■ Prompt ■
Return all the entries word for word, minus the pictures.

■ Stored data entries ■
*** Block opens ***

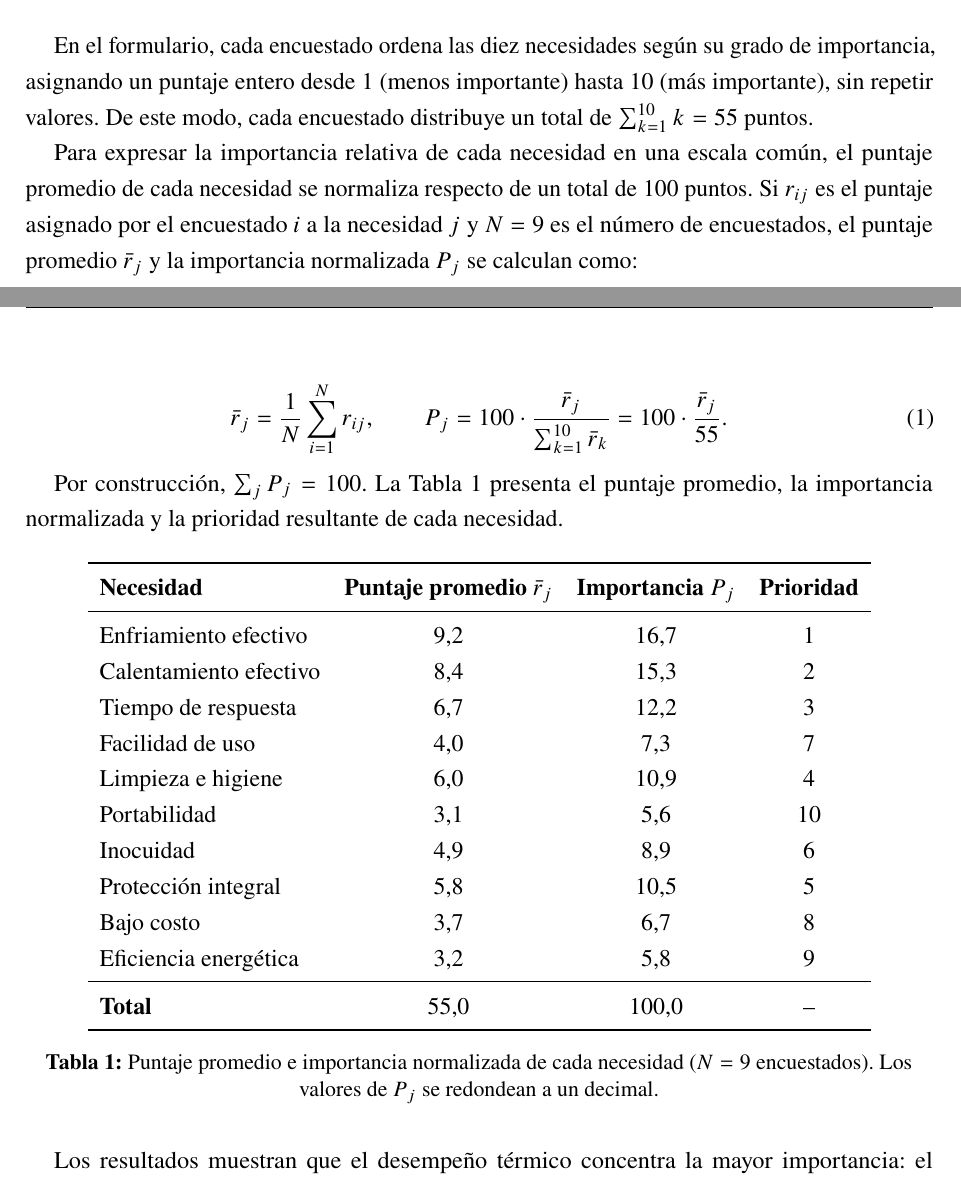
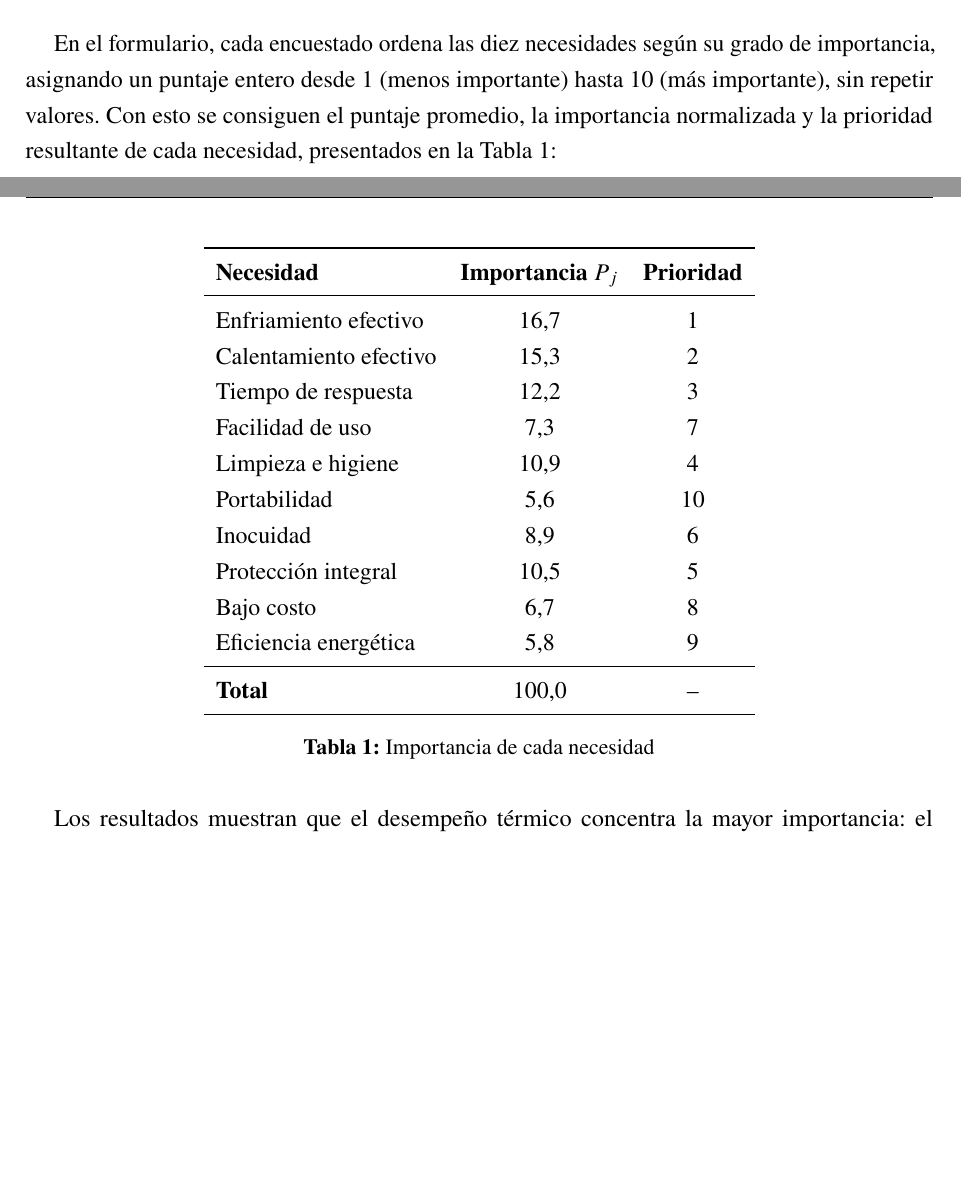
Before and after one commit to Adolfoleim/Desafio2-TDPM-Grupo6, a LaTeX document (G6_Desafio_2_ICM3390.tex): two parts of pages 4 and 5 of 14, joined at a grey line, cut so that both start at the same text, the shorter picture padded with empty space. Compiled offline with pdfLaTeX.

Commit message:
cambios menores 2.2
Co-Authored-By: Claude Opus 5.5 <noreply@anthropic.com>

```diff
--- a/G6_Desafio_2_ICM3390.tex
+++ b/G6_Desafio_2_ICM3390.tex
@@ -197,39 +197,29 @@ A partir del análisis del contexto de uso y de los requerimientos del encargo,
     \item \textbf{Eficiencia energética:} Bajo consumo eléctrico durante los ciclos de acondicionamiento.
 \end{enumerate}
 
-En el formulario, cada encuestado ordena las diez necesidades según su grado de importancia, asignando un puntaje entero desde 1 (menos importante) hasta 10 (más importante), sin repetir valores. De este modo, cada encuestado distribuye un total de $\sum_{k=1}^{10} k = 55$ puntos.
-
-Para expresar la importancia relativa de cada necesidad en una escala común, el puntaje promedio de cada necesidad se normaliza respecto de un total de 100 puntos. Si $r_{ij}$ es el puntaje asignado por el encuestado $i$ a la necesidad $j$ y $N = 9$ es el número de encuestados, el puntaje promedio $\bar{r}_j$ y la importancia normalizada $P_j$ se calculan como:
-
-\begin{equation}
-    \bar{r}_j = \frac{1}{N}\sum_{i=1}^{N} r_{ij}, \qquad
-    P_j = 100 \cdot \frac{\bar{r}_j}{\sum_{k=1}^{10} \bar{r}_k} = 100 \cdot \frac{\bar{r}_j}{55}.
-    \label{eq:normalizacion}
-\end{equation}
-
-Por construcción, $\sum_j P_j = 100$. La Tabla \ref{tab:necesidades} presenta el puntaje promedio, la importancia normalizada y la prioridad resultante de cada necesidad.
+En el formulario, cada encuestado ordena las diez necesidades según su grado de importancia, asignando un puntaje entero desde 1 (menos importante) hasta 10 (más importante), sin repetir valores. Con esto se consiguen el puntaje promedio, la importancia normalizada y la prioridad resultante de cada necesidad, presentados en la Tabla \ref{tab:necesidades}:
 
 \begin{table}[H]
     \centering
-    \begin{tabular}{lccc}
+    \begin{tabular}{lcc}
         \toprule
-        \textbf{Necesidad} & \textbf{Puntaje promedio} $\bar{r}_j$ & \textbf{Importancia} $P_j$ & \textbf{Prioridad} \\
+        \textbf{Necesidad} & \textbf{Importancia} $P_j$ & \textbf{Prioridad} \\
         \midrule
-        Enfriamiento efectivo  & 9,2 & 16,7 & 1 \\
-        Calentamiento efectivo & 8,4 & 15,3 & 2 \\
-        Tiempo de respuesta    & 6,7 & 12,2 & 3 \\
-        Facilidad de uso       & 4,0 & 7,3  & 7 \\
-        Limpieza e higiene     & 6,0 & 10,9 & 4 \\
-        Portabilidad           & 3,1 & 5,6  & 10 \\
-        Inocuidad              & 4,9 & 8,9  & 6 \\
-        Protección integral    & 5,8 & 10,5 & 5 \\
-        Bajo costo             & 3,7 & 6,7  & 8 \\
-        Eficiencia energética  & 3,2 & 5,8  & 9 \\
+        Enfriamiento efectivo  & 16,7 & 1 \\
+        Calentamiento efectivo & 15,3 & 2 \\
+        Tiempo de respuesta    & 12,2 & 3 \\
+        Facilidad de uso       & 7,3  & 7 \\
+        Limpieza e higiene     & 10,9 & 4 \\
+        Portabilidad           & 5,6  & 10 \\
+        Inocuidad              & 8,9  & 6 \\
+        Protección integral    & 10,5 & 5 \\
+        Bajo costo             & 6,7  & 8 \\
+        Eficiencia energética  & 5,8  & 9 \\
         \midrule
-        \textbf{Total}         & 55,0 & 100,0 & -- \\
+        \textbf{Total}         & 100,0 & -- \\
         \bottomrule
     \end{tabular}
-    \caption{Puntaje promedio e importancia normalizada de cada necesidad ($N = 9$ encuestados). Los valores de $P_j$ se redondean a un decimal.}
+    \caption{Importancia de cada necesidad}
     \label{tab:necesidades}
 \end{table}
 
```
Also changed, not shown: 1 other file.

*** Block closes ***

■ Result of this exercise ■
Before and after one commit to Adolfoleim/Desafio2-TDPM-Grupo6, a LaTeX document (G6_Desafio_2_ICM3390.tex): two parts of pages 4 and 5 of 14, joined at a grey line, cut so that both start at the same text, the shorter picture padded with empty space. Compiled offline with pdfLaTeX.

Commit message:
cambios menores 2.2
Co-Authored-By: Claude Opus 5.5 <noreply@anthropic.com>

```diff
--- a/G6_Desafio_2_ICM3390.tex
+++ b/G6_Desafio_2_ICM3390.tex
@@ -197,39 +197,29 @@ A partir del análisis del contexto de uso y de los requerimientos del encargo,
     \item \textbf{Eficiencia energética:} Bajo consumo eléctrico durante los ciclos de acondicionamiento.
 \end{enumerate}
 
-En el formulario, cada encuestado ordena las diez necesidades según su grado de importancia, asignando un puntaje entero desde 1 (menos importante) hasta 10 (más importante), sin repetir valores. De este modo, cada encuestado distribuye un total de $\sum_{k=1}^{10} k = 55$ puntos.
-
-Para expresar la importancia relativa de cada necesidad en una escala común, el puntaje promedio de cada necesidad se normaliza respecto de un total de 100 puntos. Si $r_{ij}$ es el puntaje asignado por el encuestado $i$ a la necesidad $j$ y $N = 9$ es el número de encuestados, el puntaje promedio $\bar{r}_j$ y la importancia normalizada $P_j$ se calculan como:
-
-\begin{equation}
-    \bar{r}_j = \frac{1}{N}\sum_{i=1}^{N} r_{ij}, \qquad
-    P_j = 100 \cdot \frac{\bar{r}_j}{\sum_{k=1}^{10} \bar{r}_k} = 100 \cdot \frac{\bar{r}_j}{55}.
-    \label{eq:normalizacion}
-\end{equation}
-
-Por construcción, $\sum_j P_j = 100$. La Tabla \ref{tab:necesidades} presenta el puntaje promedio, la importancia normalizada y la prioridad resultante de cada necesidad.
+En el formulario, cada encuestado ordena las diez necesidades según su grado de importancia, asignando un puntaje entero desde 1 (menos importante) hasta 10 (más importante), sin repetir valores. Con esto se consiguen el puntaje promedio, la importancia normalizada y la prioridad resultante de cada necesidad, presentados en la Tabla \ref{tab:necesidades}:
 
 \begin{table}[H]
     \centering
-    \begin{tabular}{lccc}
+    \begin{tabular}{lcc}
         \toprule
-        \textbf{Necesidad} & \textbf{Puntaje promedio} $\bar{r}_j$ & \textbf{Importancia} $P_j$ & \textbf{Prioridad} \\
+        \textbf{Necesidad} & \textbf{Importancia} $P_j$ & \textbf{Prioridad} \\
         \midrule
-        Enfriamiento efectivo  & 9,2 & 16,7 & 1 \\
-        Calentamiento efectivo & 8,4 & 15,3 & 2 \\
-        Tiempo de respuesta    & 6,7 & 12,2 & 3 \\
-        Facilidad de uso       & 4,0 & 7,3  & 7 \\
-        Limpieza e higiene     & 6,0 & 10,9 & 4 \\
-        Portabilidad           & 3,1 & 5,6  & 10 \\
-        Inocuidad              & 4,9 & 8,9  & 6 \\
-        Protección integral    & 5,8 & 10,5 & 5 \\
-        Bajo costo             & 3,7 & 6,7  & 8 \\
-        Eficiencia energética  & 3,2 & 5,8  & 9 \\
+        Enfriamiento efectivo  & 16,7 & 1 \\
+        Calentamiento efectivo & 15,3 & 2 \\
+        Tiempo de respuesta    & 12,2 & 3 \\
+        Facilidad de uso       & 7,3  & 7 \\
+        Limpieza e higiene     & 10,9 & 4 \\
+        Portabilidad           & 5,6  & 10 \\
+        Inocuidad              & 8,9  & 6 \\
+        Protección integral    & 10,5 & 5 \\
+        Bajo costo             & 6,7  & 8 \\
+        Eficiencia energética  & 5,8  & 9 \\
         \midrule
-        \textbf{Total}         & 55,0 & 100,0 & -- \\
+        \textbf{Total}         & 100,0 & -- \\
         \bottomrule
     \end{tabular}
-    \caption{Puntaje promedio e importancia normalizada de cada necesidad ($N = 9$ encuestados). Los valores de $P_j$ se redondean a un decimal.}
+    \caption{Importancia de cada necesidad}
     \label{tab:necesidades}
 \end{table}
 
```
Also changed, not shown: 1 other file.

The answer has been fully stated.